*WORK TASK*
Each line below with the word "input" needs to be copied.

(Extracted data entries)

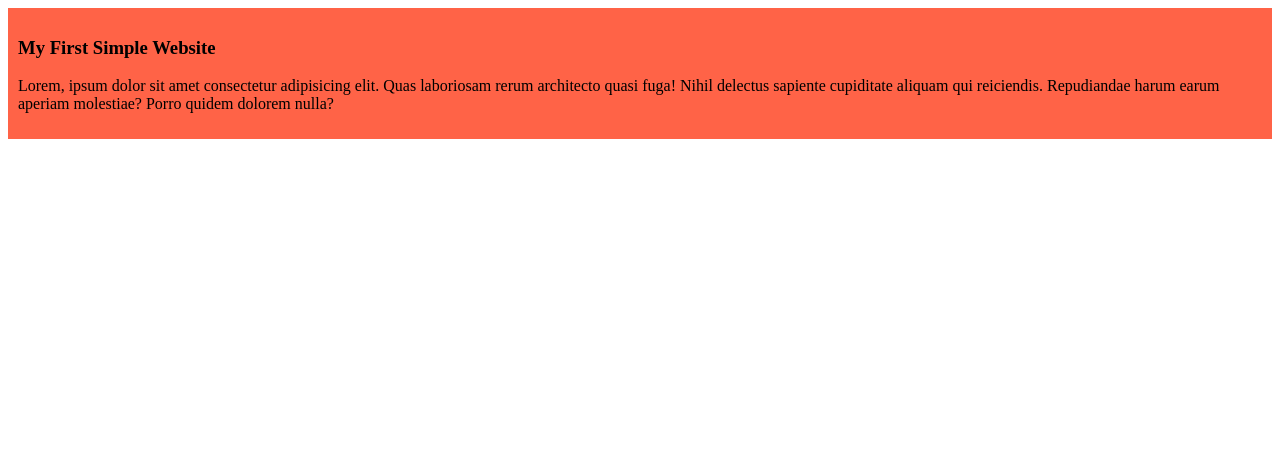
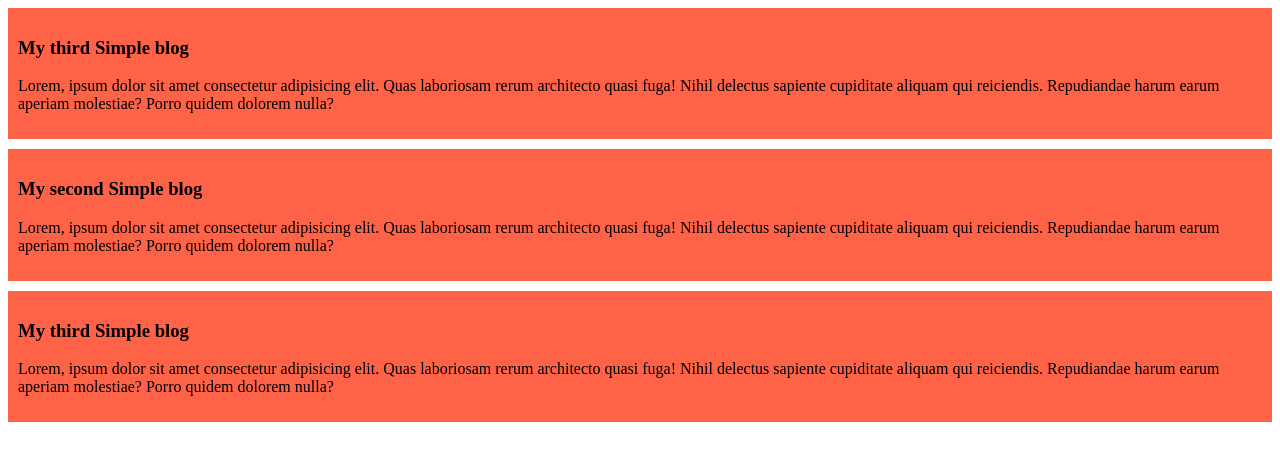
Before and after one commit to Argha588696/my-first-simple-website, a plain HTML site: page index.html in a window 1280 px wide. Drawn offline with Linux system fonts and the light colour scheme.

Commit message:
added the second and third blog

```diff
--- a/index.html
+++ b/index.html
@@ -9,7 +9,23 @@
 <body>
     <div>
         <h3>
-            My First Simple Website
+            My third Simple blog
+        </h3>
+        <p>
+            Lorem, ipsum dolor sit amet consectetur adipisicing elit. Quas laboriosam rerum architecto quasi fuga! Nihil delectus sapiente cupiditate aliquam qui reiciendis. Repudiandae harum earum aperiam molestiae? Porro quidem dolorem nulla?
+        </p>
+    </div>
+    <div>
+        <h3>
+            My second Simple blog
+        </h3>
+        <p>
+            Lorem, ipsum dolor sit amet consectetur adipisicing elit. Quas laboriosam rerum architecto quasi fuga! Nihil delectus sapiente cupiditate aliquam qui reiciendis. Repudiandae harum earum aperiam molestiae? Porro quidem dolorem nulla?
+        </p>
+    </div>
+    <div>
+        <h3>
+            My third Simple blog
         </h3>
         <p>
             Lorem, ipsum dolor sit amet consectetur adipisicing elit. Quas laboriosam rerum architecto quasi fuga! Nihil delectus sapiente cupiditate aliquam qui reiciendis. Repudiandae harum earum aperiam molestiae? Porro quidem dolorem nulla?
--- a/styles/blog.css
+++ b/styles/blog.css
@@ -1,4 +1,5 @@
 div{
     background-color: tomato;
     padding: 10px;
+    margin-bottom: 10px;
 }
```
==
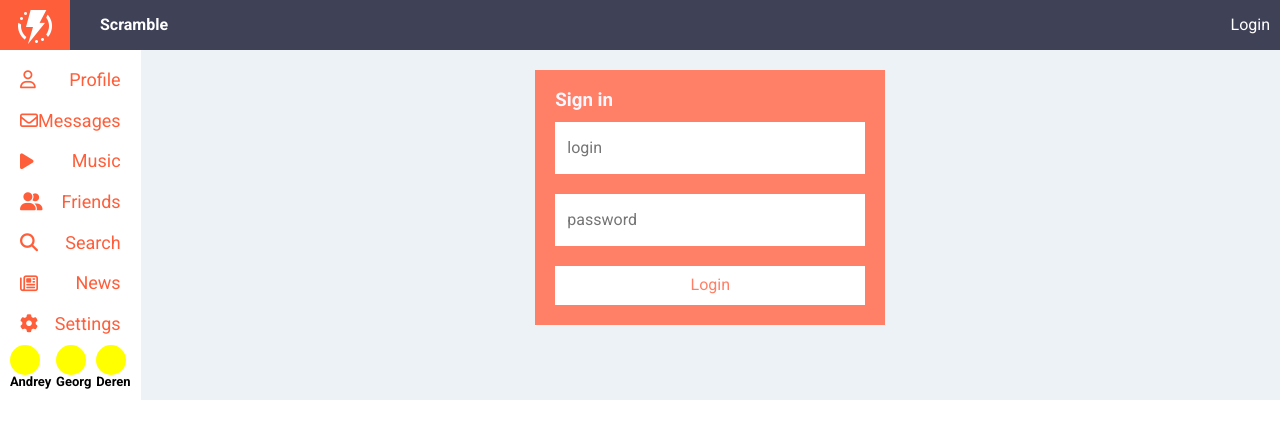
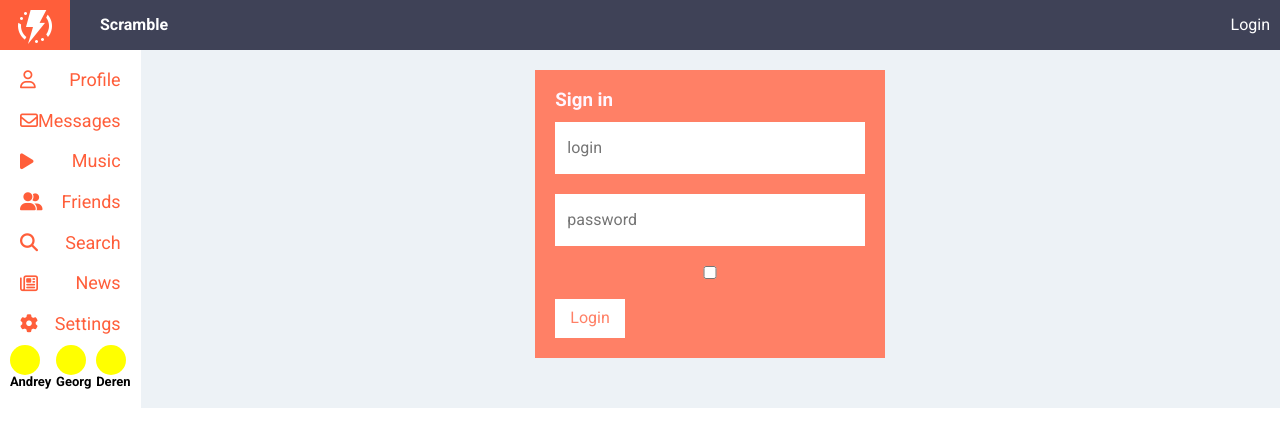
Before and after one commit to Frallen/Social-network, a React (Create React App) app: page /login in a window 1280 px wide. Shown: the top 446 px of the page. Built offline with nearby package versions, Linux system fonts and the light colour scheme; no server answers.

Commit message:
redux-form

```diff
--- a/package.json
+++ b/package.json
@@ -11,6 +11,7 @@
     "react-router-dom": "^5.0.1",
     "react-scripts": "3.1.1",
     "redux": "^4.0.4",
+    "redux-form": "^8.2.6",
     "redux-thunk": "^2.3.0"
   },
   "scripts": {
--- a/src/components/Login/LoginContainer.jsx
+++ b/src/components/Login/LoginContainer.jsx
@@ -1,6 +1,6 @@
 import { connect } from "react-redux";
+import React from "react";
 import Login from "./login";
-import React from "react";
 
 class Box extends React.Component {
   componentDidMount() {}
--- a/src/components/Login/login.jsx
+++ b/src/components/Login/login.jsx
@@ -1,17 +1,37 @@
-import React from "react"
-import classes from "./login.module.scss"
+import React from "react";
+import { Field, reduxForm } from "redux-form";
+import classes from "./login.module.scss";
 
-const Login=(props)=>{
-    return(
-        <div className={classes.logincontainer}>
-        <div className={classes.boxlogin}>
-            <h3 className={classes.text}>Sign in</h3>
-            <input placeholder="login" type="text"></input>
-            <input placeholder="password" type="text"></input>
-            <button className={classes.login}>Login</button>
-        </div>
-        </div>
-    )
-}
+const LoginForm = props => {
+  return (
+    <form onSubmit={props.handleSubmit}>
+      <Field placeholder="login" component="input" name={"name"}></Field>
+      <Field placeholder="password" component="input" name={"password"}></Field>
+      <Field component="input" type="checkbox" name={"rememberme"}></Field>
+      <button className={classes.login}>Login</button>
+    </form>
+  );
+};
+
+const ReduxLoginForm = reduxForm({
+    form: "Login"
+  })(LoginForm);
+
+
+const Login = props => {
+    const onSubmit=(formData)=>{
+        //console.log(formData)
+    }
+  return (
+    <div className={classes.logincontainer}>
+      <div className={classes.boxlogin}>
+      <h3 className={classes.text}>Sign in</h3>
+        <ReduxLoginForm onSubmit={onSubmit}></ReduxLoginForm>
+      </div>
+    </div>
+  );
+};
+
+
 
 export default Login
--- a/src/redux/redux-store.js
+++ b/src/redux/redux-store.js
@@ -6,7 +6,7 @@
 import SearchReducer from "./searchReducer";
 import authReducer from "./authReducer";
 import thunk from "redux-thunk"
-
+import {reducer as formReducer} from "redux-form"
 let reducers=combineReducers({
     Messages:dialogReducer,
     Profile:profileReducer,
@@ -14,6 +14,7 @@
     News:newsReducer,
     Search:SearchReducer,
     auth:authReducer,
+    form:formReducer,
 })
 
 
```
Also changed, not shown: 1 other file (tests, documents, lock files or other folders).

*WRITTEN REPLY*
-            <input placeholder="login" type="text"></input>
-            <input placeholder="password" type="text"></input>
+      <Field placeholder="login" component="input" name={"name"}></Field>
+      <Field placeholder="password" component="input" name={"password"}></Field>
+      <Field component="input" type="checkbox" name={"rememberme"}></Field>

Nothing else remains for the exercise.